Frank Kolucki, M.D., a board-certified obstetrician-gynecologist, has served health systems in northeastern Pennsylvania for more than two decades. At Scranton’s Moses Taylor Hospital, now an affiliate of Community Health Systems (CHS), Kolucki serves as chairman of the department of obstetrics and helped establish the Women’s and Children’s service line. In 2015, he led a team that enabled the hospital to attain the coveted Joint Commission’s Perinatal Certification.
Driven to reduce the staggeringly high rate of maternal morbidity and mortality in the United States, where pregnancy-related deaths have more than doubled since 1987, Kolucki is passionate about creating and communicating better protocols and practices to promote good health, identify and treat early warning signs of adverse pregnancy outcomes, and ensure patient safety.
What have been the results of your health system’s focus on patient safety?
In 2006, Moses Taylor Hospital instituted what we called a culture of safety where patient safety supersedes all else. In our quest to make patient safety a priority, we looked at taking a team approach to caring for patients. We broke down departmental silos that were preventing good communication and collaboration. We also promoted continuing education, emphasizing that everyone should use their collective intellect to protect patients from harm.
From an obstetrics and gynecologic standpoint, we have positive patient outcomes.
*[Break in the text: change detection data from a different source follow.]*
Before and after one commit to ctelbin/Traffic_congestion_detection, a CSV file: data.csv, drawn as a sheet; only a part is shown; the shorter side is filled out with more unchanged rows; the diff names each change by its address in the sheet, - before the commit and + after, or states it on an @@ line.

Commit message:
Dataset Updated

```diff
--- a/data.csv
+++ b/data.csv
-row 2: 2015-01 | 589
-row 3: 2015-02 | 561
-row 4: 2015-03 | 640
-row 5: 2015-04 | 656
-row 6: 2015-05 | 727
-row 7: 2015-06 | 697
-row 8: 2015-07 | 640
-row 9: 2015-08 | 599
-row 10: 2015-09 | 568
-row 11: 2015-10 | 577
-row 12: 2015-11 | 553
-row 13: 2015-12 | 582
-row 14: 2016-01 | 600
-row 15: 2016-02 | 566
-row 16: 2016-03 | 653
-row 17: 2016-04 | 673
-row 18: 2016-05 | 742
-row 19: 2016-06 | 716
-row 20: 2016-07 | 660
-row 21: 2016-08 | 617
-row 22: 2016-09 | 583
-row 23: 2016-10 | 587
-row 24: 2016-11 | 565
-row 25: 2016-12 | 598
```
In July 2015, we were very proud to be the first hospital in the nation to be certified by the Joint Commission as a perinatal center. We were recertified in December 2017—one of only five in America at that time.
Describe some of your clinical and educational responsibilities.
I am the national physician advisor for the CHS obstetrics and pediatrics council. I also work as a clinical professor at two local institutions of higher learning, and I conduct webinars and conference presentations on issues such as quality, safety and decreasing maternal morbidity and mortality. Education has been an important part of my career, and now I’m working closely with HealthTrust on expanding member education related to women’s health. I have a small sphere of influence in northeast Pennsylvania, but when I work with a national organization like CHS or HealthTrust, it is my great privilege to expand that influence and be able to help physicians and clinicians across the country.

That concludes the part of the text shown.